Records to use:
= Beginning of Section =
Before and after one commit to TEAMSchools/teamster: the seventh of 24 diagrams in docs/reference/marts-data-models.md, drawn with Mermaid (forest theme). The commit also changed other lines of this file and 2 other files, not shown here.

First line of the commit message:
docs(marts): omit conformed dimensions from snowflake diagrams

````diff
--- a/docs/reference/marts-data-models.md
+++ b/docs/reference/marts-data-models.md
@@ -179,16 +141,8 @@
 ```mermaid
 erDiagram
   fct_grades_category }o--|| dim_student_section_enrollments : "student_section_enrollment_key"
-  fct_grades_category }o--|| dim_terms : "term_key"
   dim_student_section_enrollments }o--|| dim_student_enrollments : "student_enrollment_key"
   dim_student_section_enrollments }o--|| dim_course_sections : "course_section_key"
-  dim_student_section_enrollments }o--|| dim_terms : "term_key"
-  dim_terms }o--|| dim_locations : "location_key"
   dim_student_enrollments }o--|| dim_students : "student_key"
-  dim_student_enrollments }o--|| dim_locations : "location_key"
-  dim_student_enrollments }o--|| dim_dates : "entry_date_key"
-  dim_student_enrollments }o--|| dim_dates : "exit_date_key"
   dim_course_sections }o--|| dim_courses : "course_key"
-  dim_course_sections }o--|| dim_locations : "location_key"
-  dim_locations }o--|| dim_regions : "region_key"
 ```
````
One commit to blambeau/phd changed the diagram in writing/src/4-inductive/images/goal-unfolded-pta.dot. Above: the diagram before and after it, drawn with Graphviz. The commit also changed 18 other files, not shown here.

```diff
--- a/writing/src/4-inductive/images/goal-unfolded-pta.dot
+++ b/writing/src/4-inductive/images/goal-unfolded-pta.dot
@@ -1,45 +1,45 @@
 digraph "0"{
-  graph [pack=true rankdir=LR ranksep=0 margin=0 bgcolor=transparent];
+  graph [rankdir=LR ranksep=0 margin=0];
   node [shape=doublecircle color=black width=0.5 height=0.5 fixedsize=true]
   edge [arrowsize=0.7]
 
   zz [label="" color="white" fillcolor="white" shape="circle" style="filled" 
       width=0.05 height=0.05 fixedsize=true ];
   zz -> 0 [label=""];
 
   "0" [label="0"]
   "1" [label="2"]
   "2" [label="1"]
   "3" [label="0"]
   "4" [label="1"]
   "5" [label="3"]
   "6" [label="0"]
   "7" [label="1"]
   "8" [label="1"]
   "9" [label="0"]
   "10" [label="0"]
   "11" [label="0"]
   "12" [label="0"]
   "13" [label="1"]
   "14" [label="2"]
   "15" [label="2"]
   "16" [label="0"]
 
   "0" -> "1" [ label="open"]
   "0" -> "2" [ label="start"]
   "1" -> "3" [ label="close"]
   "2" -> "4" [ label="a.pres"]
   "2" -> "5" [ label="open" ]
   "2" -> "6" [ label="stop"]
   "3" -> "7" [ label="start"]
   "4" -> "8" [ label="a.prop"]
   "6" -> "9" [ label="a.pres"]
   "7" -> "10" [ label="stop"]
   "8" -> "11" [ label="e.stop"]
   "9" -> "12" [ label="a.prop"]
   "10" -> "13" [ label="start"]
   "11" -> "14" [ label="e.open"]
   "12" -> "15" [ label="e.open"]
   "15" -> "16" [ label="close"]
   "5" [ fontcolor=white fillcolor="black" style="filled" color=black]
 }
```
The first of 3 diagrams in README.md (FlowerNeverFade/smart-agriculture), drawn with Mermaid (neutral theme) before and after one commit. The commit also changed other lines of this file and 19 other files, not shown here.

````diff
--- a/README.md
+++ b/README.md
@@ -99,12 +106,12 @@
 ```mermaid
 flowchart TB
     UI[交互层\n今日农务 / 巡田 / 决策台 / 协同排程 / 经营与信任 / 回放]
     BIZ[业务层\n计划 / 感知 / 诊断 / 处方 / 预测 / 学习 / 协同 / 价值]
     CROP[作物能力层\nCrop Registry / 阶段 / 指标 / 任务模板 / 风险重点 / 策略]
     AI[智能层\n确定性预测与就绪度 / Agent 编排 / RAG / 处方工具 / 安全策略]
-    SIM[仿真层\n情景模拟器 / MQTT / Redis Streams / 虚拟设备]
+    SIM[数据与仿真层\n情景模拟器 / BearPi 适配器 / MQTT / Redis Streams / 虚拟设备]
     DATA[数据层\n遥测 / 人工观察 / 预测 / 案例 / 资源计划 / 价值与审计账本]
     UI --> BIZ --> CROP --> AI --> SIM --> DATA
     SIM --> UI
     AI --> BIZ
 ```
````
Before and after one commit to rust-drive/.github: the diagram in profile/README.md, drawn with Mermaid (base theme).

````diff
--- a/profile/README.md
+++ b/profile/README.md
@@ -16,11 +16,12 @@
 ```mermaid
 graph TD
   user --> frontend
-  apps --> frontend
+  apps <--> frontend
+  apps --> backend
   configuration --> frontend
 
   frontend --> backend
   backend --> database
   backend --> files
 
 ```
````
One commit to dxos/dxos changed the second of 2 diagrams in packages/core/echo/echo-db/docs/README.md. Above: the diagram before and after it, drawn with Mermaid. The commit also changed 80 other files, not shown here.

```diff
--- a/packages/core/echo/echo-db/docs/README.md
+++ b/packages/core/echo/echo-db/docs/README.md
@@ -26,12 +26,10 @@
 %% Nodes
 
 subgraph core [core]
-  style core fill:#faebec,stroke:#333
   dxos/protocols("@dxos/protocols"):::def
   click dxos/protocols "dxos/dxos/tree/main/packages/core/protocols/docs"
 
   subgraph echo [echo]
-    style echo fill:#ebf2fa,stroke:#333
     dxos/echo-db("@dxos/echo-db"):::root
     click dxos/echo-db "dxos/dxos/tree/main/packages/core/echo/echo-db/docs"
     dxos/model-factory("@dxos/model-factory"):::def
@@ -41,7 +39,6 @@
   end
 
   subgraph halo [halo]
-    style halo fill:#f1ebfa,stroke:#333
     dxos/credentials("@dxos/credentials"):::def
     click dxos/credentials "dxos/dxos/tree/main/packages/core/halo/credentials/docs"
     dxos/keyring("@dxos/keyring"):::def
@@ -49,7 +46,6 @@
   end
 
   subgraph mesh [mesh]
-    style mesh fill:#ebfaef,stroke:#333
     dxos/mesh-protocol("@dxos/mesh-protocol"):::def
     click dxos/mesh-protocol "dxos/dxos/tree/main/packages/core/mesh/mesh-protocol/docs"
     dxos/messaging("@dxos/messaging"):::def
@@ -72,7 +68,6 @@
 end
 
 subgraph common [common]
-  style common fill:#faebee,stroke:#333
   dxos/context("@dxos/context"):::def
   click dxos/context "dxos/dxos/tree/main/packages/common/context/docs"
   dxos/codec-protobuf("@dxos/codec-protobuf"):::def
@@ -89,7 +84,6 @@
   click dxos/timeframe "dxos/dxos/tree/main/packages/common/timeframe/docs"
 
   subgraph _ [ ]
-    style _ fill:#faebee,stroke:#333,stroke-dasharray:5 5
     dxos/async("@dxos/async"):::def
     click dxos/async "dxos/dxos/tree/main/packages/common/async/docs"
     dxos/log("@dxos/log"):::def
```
= End of Section =
Assigned task:
Make an exact copy of the listing, including every line.

Response area:
Before and after one commit to TEAMSchools/teamster: the seventh of 24 diagrams in docs/reference/marts-data-models.md, drawn with Mermaid (forest theme). The commit also changed other lines of this file and 2 other files, not shown here.

First line of the commit message:
docs(marts): omit conformed dimensions from snowflake diagrams

````diff
--- a/docs/reference/marts-data-models.md
+++ b/docs/reference/marts-data-models.md
@@ -179,16 +141,8 @@
 ```mermaid
 erDiagram
   fct_grades_category }o--|| dim_student_section_enrollments : "student_section_enrollment_key"
-  fct_grades_category }o--|| dim_terms : "term_key"
   dim_student_section_enrollments }o--|| dim_student_enrollments : "student_enrollment_key"
   dim_student_section_enrollments }o--|| dim_course_sections : "course_section_key"
-  dim_student_section_enrollments }o--|| dim_terms : "term_key"
-  dim_terms }o--|| dim_locations : "location_key"
   dim_student_enrollments }o--|| dim_students : "student_key"
-  dim_student_enrollments }o--|| dim_locations : "location_key"
-  dim_student_enrollments }o--|| dim_dates : "entry_date_key"
-  dim_student_enrollments }o--|| dim_dates : "exit_date_key"
   dim_course_sections }o--|| dim_courses : "course_key"
-  dim_course_sections }o--|| dim_locations : "location_key"
-  dim_locations }o--|| dim_regions : "region_key"
 ```
````
One commit to blambeau/phd changed the diagram in writing/src/4-inductive/images/goal-unfolded-pta.dot. Above: the diagram before and after it, drawn with Graphviz. The commit also changed 18 other files, not shown here.

```diff
--- a/writing/src/4-inductive/images/goal-unfolded-pta.dot
+++ b/writing/src/4-inductive/images/goal-unfolded-pta.dot
@@ -1,45 +1,45 @@
 digraph "0"{
-  graph [pack=true rankdir=LR ranksep=0 margin=0 bgcolor=transparent];
+  graph [rankdir=LR ranksep=0 margin=0];
   node [shape=doublecircle color=black width=0.5 height=0.5 fixedsize=true]
   edge [arrowsize=0.7]
 
   zz [label="" color="white" fillcolor="white" shape="circle" style="filled" 
       width=0.05 height=0.05 fixedsize=true ];
   zz -> 0 [label=""];
 
   "0" [label="0"]
   "1" [label="2"]
   "2" [label="1"]
   "3" [label="0"]
   "4" [label="1"]
   "5" [label="3"]
   "6" [label="0"]
   "7" [label="1"]
   "8" [label="1"]
   "9" [label="0"]
   "10" [label="0"]
   "11" [label="0"]
   "12" [label="0"]
   "13" [label="1"]
   "14" [label="2"]
   "15" [label="2"]
   "16" [label="0"]
 
   "0" -> "1" [ label="open"]
   "0" -> "2" [ label="start"]
   "1" -> "3" [ label="close"]
   "2" -> "4" [ label="a.pres"]
   "2" -> "5" [ label="open" ]
   "2" -> "6" [ label="stop"]
   "3" -> "7" [ label="start"]
   "4" -> "8" [ label="a.prop"]
   "6" -> "9" [ label="a.pres"]
   "7" -> "10" [ label="stop"]
   "8" -> "11" [ label="e.stop"]
   "9" -> "12" [ label="a.prop"]
   "10" -> "13" [ label="start"]
   "11" -> "14" [ label="e.open"]
   "12" -> "15" [ label="e.open"]
   "15" -> "16" [ label="close"]
   "5" [ fontcolor=white fillcolor="black" style="filled" color=black]
 }
```
The first of 3 diagrams in README.md (FlowerNeverFade/smart-agriculture), drawn with Mermaid (neutral theme) before and after one commit. The commit also changed other lines of this file and 19 other files, not shown here.

````diff
--- a/README.md
+++ b/README.md
@@ -99,12 +106,12 @@
 ```mermaid
 flowchart TB
     UI[交互层\n今日农务 / 巡田 / 决策台 / 协同排程 / 经营与信任 / 回放]
     BIZ[业务层\n计划 / 感知 / 诊断 / 处方 / 预测 / 学习 / 协同 / 价值]
     CROP[作物能力层\nCrop Registry / 阶段 / 指标 / 任务模板 / 风险重点 / 策略]
     AI[智能层\n确定性预测与就绪度 / Agent 编排 / RAG / 处方工具 / 安全策略]
-    SIM[仿真层\n情景模拟器 / MQTT / Redis Streams / 虚拟设备]
+    SIM[数据与仿真层\n情景模拟器 / BearPi 适配器 / MQTT / Redis Streams / 虚拟设备]
     DATA[数据层\n遥测 / 人工观察 / 预测 / 案例 / 资源计划 / 价值与审计账本]
     UI --> BIZ --> CROP --> AI --> SIM --> DATA
     SIM --> UI
     AI --> BIZ
 ```
````
Before and after one commit to rust-drive/.github: the diagram in profile/README.md, drawn with Mermaid (base theme).

````diff
--- a/profile/README.md
+++ b/profile/README.md
@@ -16,11 +16,12 @@
 ```mermaid
 graph TD
   user --> frontend
-  apps --> frontend
+  apps <--> frontend
+  apps --> backend
   configuration --> frontend
 
   frontend --> backend
   backend --> database
   backend --> files
 
 ```
````
One commit to dxos/dxos changed the second of 2 diagrams in packages/core/echo/echo-db/docs/README.md. Above: the diagram before and after it, drawn with Mermaid. The commit also changed 80 other files, not shown here.

```diff
--- a/packages/core/echo/echo-db/docs/README.md
+++ b/packages/core/echo/echo-db/docs/README.md
@@ -26,12 +26,10 @@
 %% Nodes
 
 subgraph core [core]
-  style core fill:#faebec,stroke:#333
   dxos/protocols("@dxos/protocols"):::def
   click dxos/protocols "dxos/dxos/tree/main/packages/core/protocols/docs"
 
   subgraph echo [echo]
-    style echo fill:#ebf2fa,stroke:#333
     dxos/echo-db("@dxos/echo-db"):::root
     click dxos/echo-db "dxos/dxos/tree/main/packages/core/echo/echo-db/docs"
     dxos/model-factory("@dxos/model-factory"):::def
@@ -41,7 +39,6 @@
   end
 
   subgraph halo [halo]
-    style halo fill:#f1ebfa,stroke:#333
     dxos/credentials("@dxos/credentials"):::def
     click dxos/credentials "dxos/dxos/tree/main/packages/core/halo/credentials/docs"
     dxos/keyring("@dxos/keyring"):::def
@@ -49,7 +46,6 @@
   end
 
   subgraph mesh [mesh]
-    style mesh fill:#ebfaef,stroke:#333
     dxos/mesh-protocol("@dxos/mesh-protocol"):::def
     click dxos/mesh-protocol "dxos/dxos/tree/main/packages/core/mesh/mesh-protocol/docs"
     dxos/messaging("@dxos/messaging"):::def
@@ -72,7 +68,6 @@
 end
 
 subgraph common [common]
-  style common fill:#faebee,stroke:#333
   dxos/context("@dxos/context"):::def
   click dxos/context "dxos/dxos/tree/main/packages/common/context/docs"
   dxos/codec-protobuf("@dxos/codec-protobuf"):::def
@@ -89,7 +84,6 @@
   click dxos/timeframe "dxos/dxos/tree/main/packages/common/timeframe/docs"
 
   subgraph _ [ ]
-    style _ fill:#faebee,stroke:#333,stroke-dasharray:5 5
     dxos/async("@dxos/async"):::def
     click dxos/async "dxos/dxos/tree/main/packages/common/async/docs"
     dxos/log("@dxos/log"):::def
```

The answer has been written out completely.